As part of a recent study published in the Journal of Wildlife Management, researchers compared body mass of dabbling ducks harvested by hunters in the Central Valley from 1979-1993 with those from 2006-2008. Their goal was to determine if the Central Valley Joint Venture conservation program that came about after the 1986 North American Waterfowl Management Plan had any influence on the ducks’ body condition. The management plan was created as a joint effort between the United States, Canada and Mexico to restore waterfowl habitat that had been lost over time to a level that is adequate to maintain healthy populations of waterfowl throughout North America.
As part of the Central Valley Joint Venture, managers restored thousands of acres of wetlands and promoted better agricultural practices such as flooding rather than burning or plowing rice stubble post-harvest. However, biologists hadn’t yet studied the impacts of these habitat improvements on waterfowl and other wetland species in the area, according to Joseph Fleskes, a wildlife research biologist at the Dixon, California Field Station of the USGS Western Ecological Research Center and lead author of the study.

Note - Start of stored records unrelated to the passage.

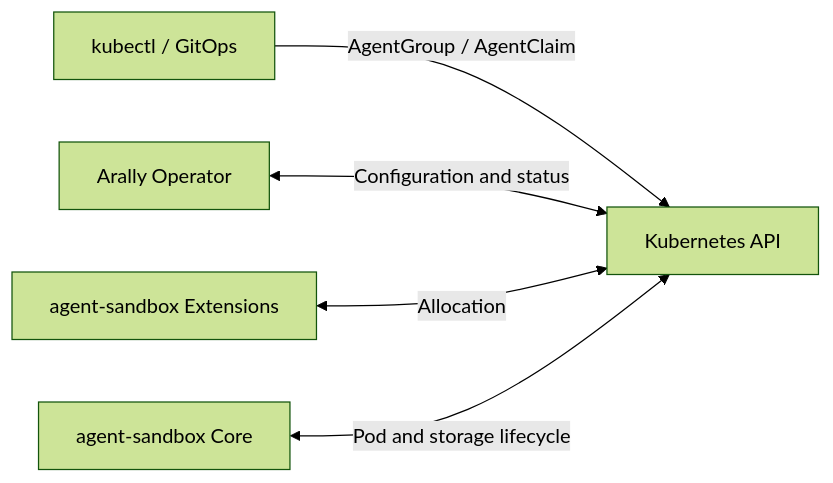
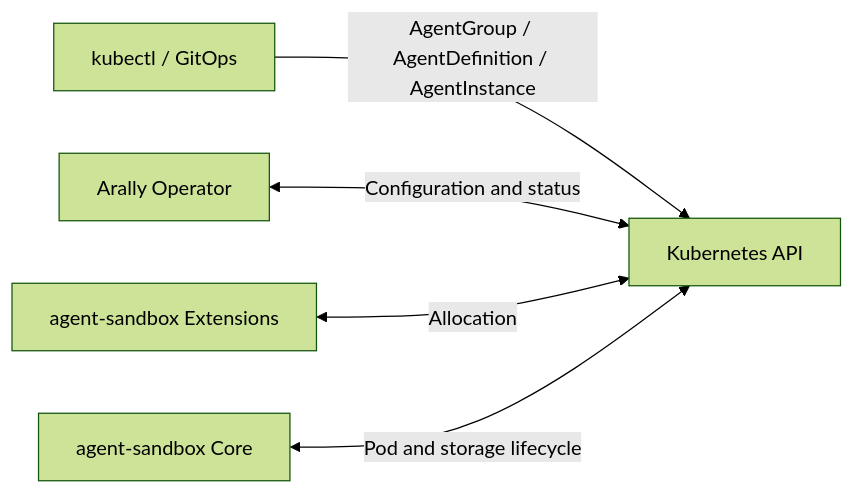
The first of 3 diagrams in docs/architecture.md (chizhang21/agentrally-operator), drawn with Mermaid (forest theme) before and after one commit. The commit also changed other lines of this file and 209 other files, not shown here.

````diff
--- a/docs/architecture.md
+++ b/docs/architecture.md
@@ -24,7 +25,7 @@
 ```mermaid
 flowchart LR
-    U["kubectl / GitOps"] -->|"AgentGroup / AgentClaim"| K["Kubernetes API"]
+    U["kubectl / GitOps"] -->|"AgentGroup / AgentDefinition / AgentInstance"| K["Kubernetes API"]
     A["Arally Operator"] <-->|"Configuration and status"| K
     E["agent-sandbox Extensions"] <-->|"Allocation"| K
     C["agent-sandbox Core"] <-->|"Pod and storage lifecycle"| K
 ```
````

After comparing the data, Fleskes and his colleagues found dabbling duck body mass was greater in 2006-2008 than in 1979-1993. “We can’t say it was a definite cause and effect, but we found improved habitat led to improved winter body condition, especially for duck species that are primarily seed eaters during winter such as pintails (Anas acuta), mallards (Anas platyrhynchos) and American wigeon (Anas americana),” he said. “Their body mass increased quite a bit.”

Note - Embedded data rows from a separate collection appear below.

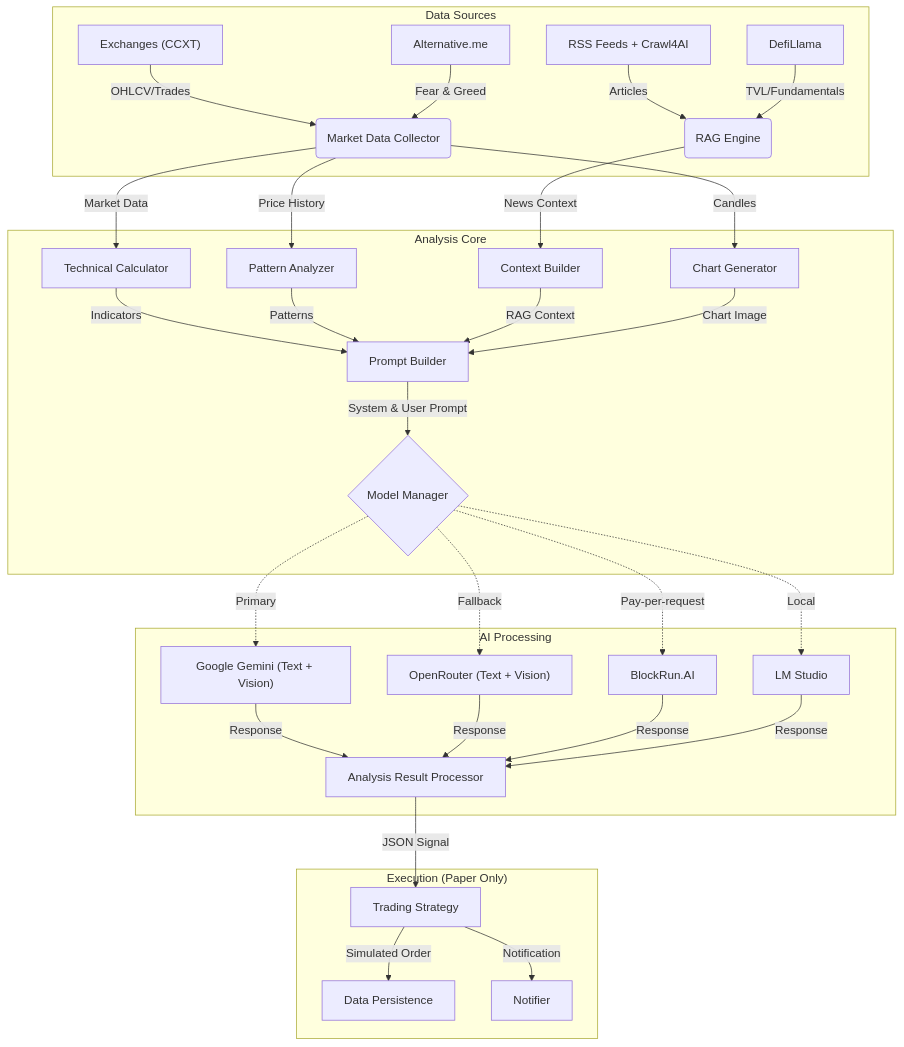
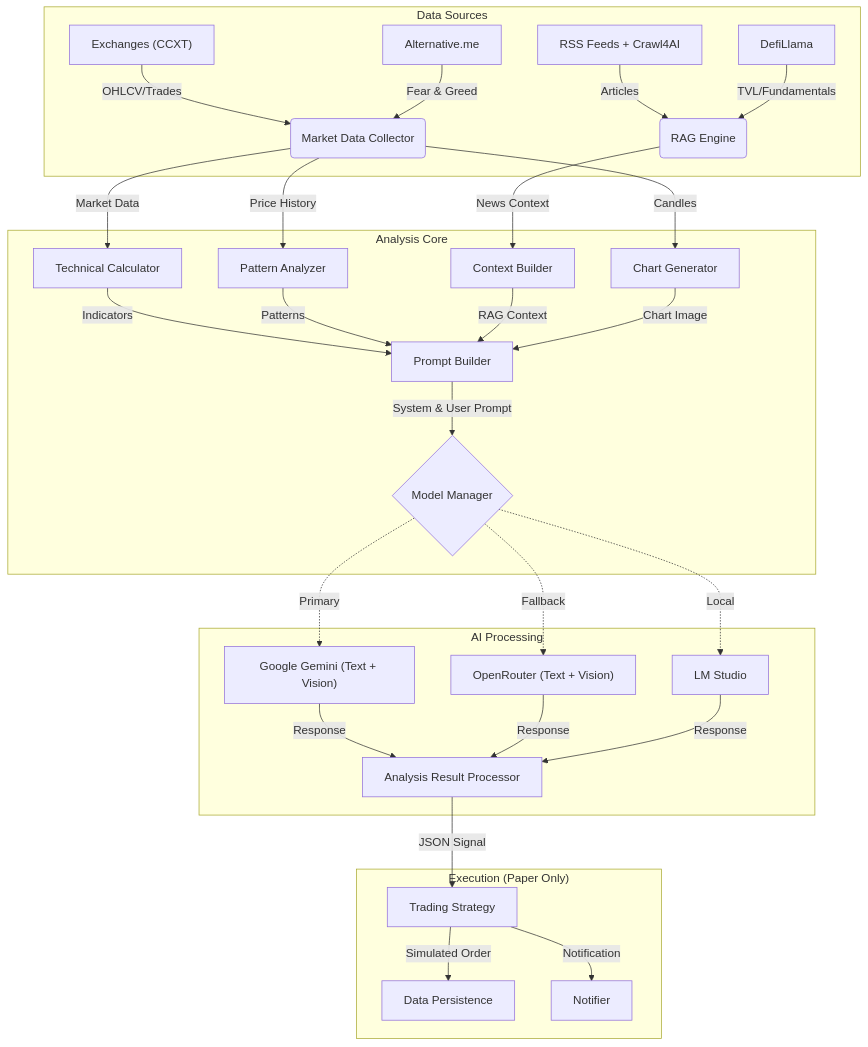
The diagram in README.md (qrak/LLM_trader), drawn with Mermaid before and after one commit. The commit also changed other lines of this file and 35 other files, not shown here.

````diff
--- a/README.md
+++ b/README.md
@@ -229,44 +223,42 @@
 ```mermaid
 graph TD
     subgraph Data Sources
         Ex["Exchanges (CCXT)"] --> |OHLCV/Trades| DC(Market Data Collector)
         News[RSS Feeds + Crawl4AI] --> |Articles| RAG(RAG Engine)
         Sent[Alternative.me] --> |Fear & Greed| DC
         DeFi[DefiLlama] --> |TVL/Fundamentals| RAG
     end
 
     subgraph Analysis Core
         DC --> |Market Data| TC[Technical Calculator]
         DC --> |Price History| PA[Pattern Analyzer]
         DC --> |Candles| CG[Chart Generator]
         
         RAG --> |News Context| CB[Context Builder]
         
         %% Orchestration / Assembly
         TC --> |Indicators| PB[Prompt Builder]
         PA --> |Patterns| PB
         CB --> |RAG Context| PB
         CG --> |Chart Image| PB
         
         PB --> |System & User Prompt| MM{Model Manager}
     end
 
     subgraph AI Processing
         %% Provider Selection Logic (Sequential / Fallback)
         MM -.-> |Primary| Google["Google Gemini (Text + Vision)"]
         MM -.-> |Fallback| OR["OpenRouter (Text + Vision)"]
-        MM -.-> |Pay-per-request| BR["BlockRun.AI"]
         MM -.-> |Local| Local["LM Studio"]
         
         Google --> |Response| ARP[Analysis Result Processor]
         OR --> |Response| ARP
-        BR --> |Response| ARP
         Local --> |Response| ARP
     end
 
     subgraph Execution ["Execution (Paper Only)"]
         ARP --> |JSON Signal| TS[Trading Strategy]
         TS --> |Simulated Order| DP[Data Persistence]
         TS --> |Notification| DN["Notifier"]
     end
 ```
````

Fleskes and his colleagues continued to study dabbling ducks in the Central Valley during the last two winters to determine how California’s recent drought has impacted their body condition. Although there was near-normal precipitation in parts of the Central Valley in this most recent winter, lower than normal precipitation in prior years means less water in reservoirs, resulting in less than normal amounts of habitat, he said. According to Fleskes, preliminary results indicate slightly lower body mass in the last two drought winters than during 2006-2008, but it was still better than the condition of ducks, even in fairly wet years, during the 1970s and 1980s. “We haven’t drought-proofed the area, but we’ve made some pretty good improvements in the right direction to maintain habitat that’s critical for waterfowl and other wetland-dependent wildlife,” he said.

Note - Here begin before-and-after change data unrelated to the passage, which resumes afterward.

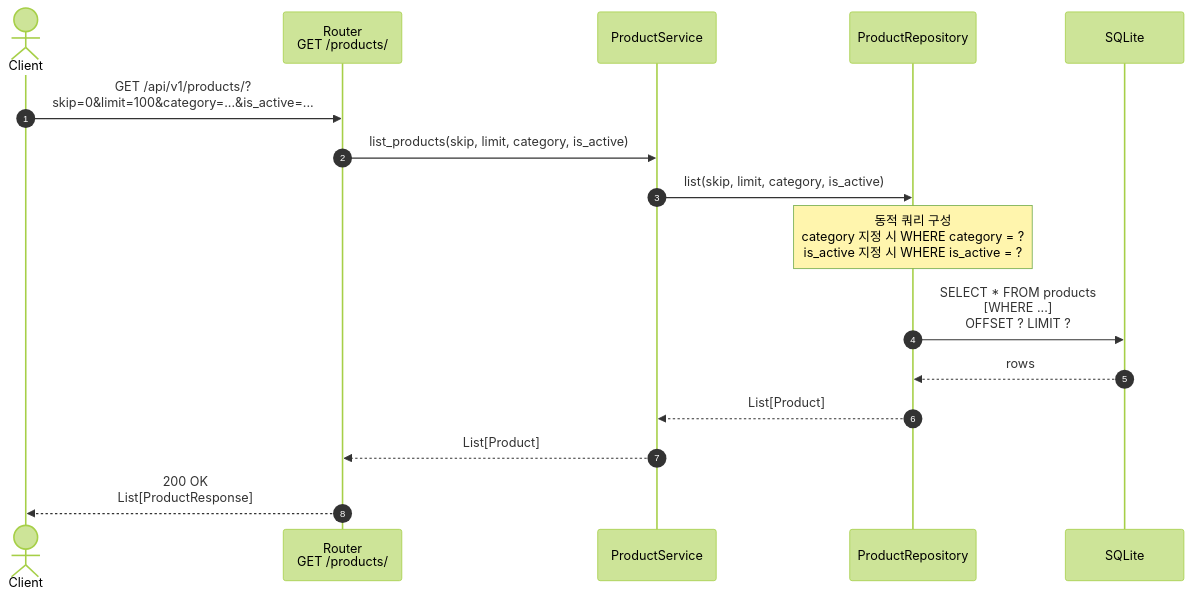
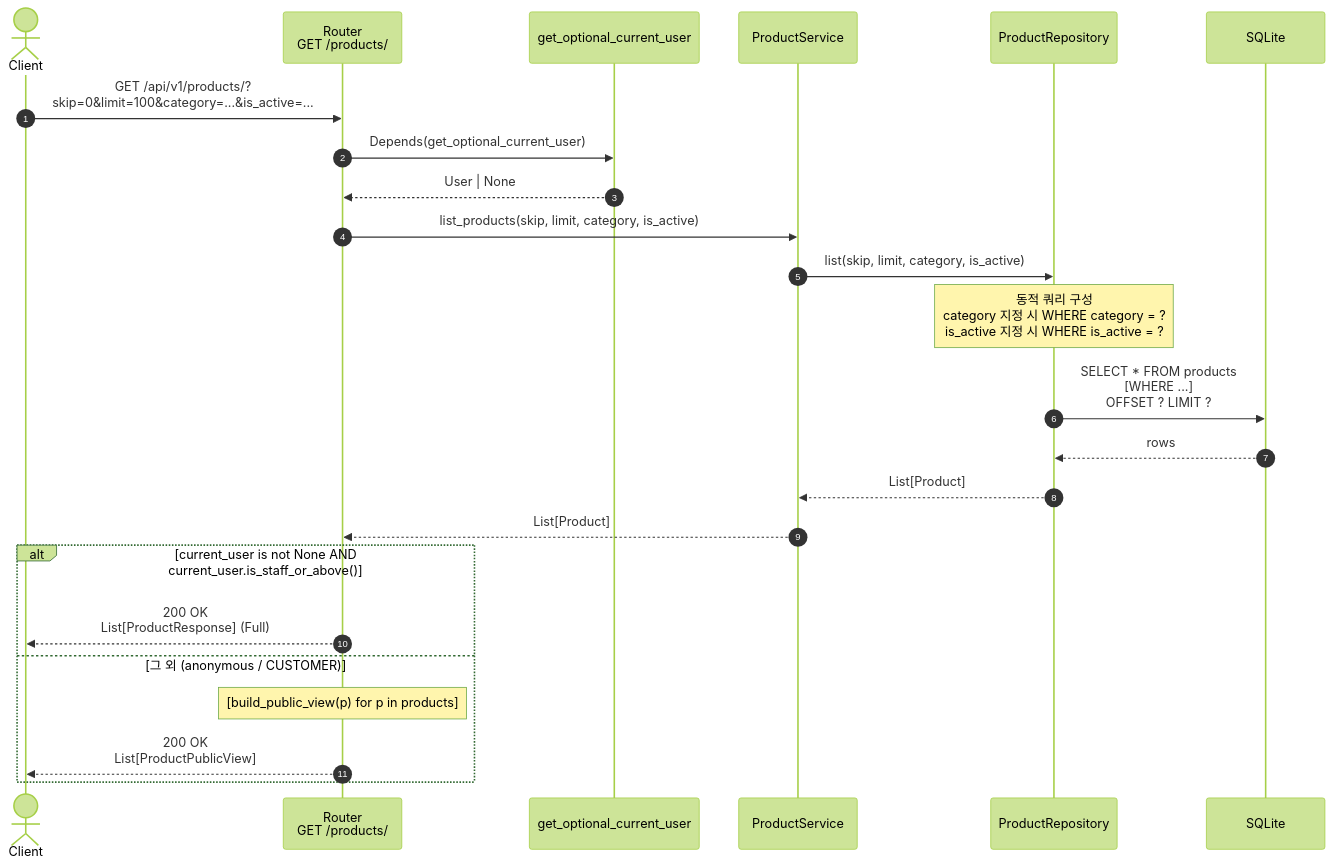
One commit to hjp7461/fastapi-sample changed the second of 2 diagrams in docs/diagram/상품_조회.md. Above: the diagram before and after it, drawn with Mermaid (forest theme). The commit also changed other lines of this file and 7 other files, not shown here.

First line of the commit message:
docs(diagram): require_* 명명 + staff 권한 + Product viewer 분기 정합

````diff
--- a/docs/diagram/상품_조회.md
+++ b/docs/diagram/상품_조회.md
@@ -55,21 +71,31 @@
 ```mermaid
 sequenceDiagram
     autonumber
     actor Client
     participant Router as Router<br/>GET /products/
+    participant OptDep as get_optional_current_user
     participant Service as ProductService
     participant Repo as ProductRepository
     participant DB as SQLite
 
     Client->>Router: GET /api/v1/products/?<br/>skip=0&limit=100&category=...&is_active=...
+    Router->>OptDep: Depends(get_optional_current_user)
+    OptDep-->>Router: User | None
+
     Router->>Service: list_products(skip, limit, category, is_active)
     Service->>Repo: list(skip, limit, category, is_active)
 
     Note over Repo: 동적 쿼리 구성<br/>category 지정 시 WHERE category = ?<br/>is_active 지정 시 WHERE is_active = ?
 
     Repo->>DB: SELECT * FROM products<br/>[WHERE ...]<br/>OFFSET ? LIMIT ?
     DB-->>Repo: rows
     Repo-->>Service: List[Product]
     Service-->>Router: List[Product]
-    Router-->>Client: 200 OK<br/>List[ProductResponse]
+
+    alt current_user is not None AND current_user.is_staff_or_above()
+        Router-->>Client: 200 OK<br/>List[ProductResponse] (Full)
+    else 그 외 (anonymous / CUSTOMER)
+        Note over Router: [build_public_view(p) for p in products]
+        Router-->>Client: 200 OK<br/>List[ProductPublicView]
+    end
 ```
````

|Dana Kobilinsky is a science writer at The Wildlife Society. Contact her at email@example.com with any questions or comments about her article. You can follow her on Twitter at @DanaKobi.|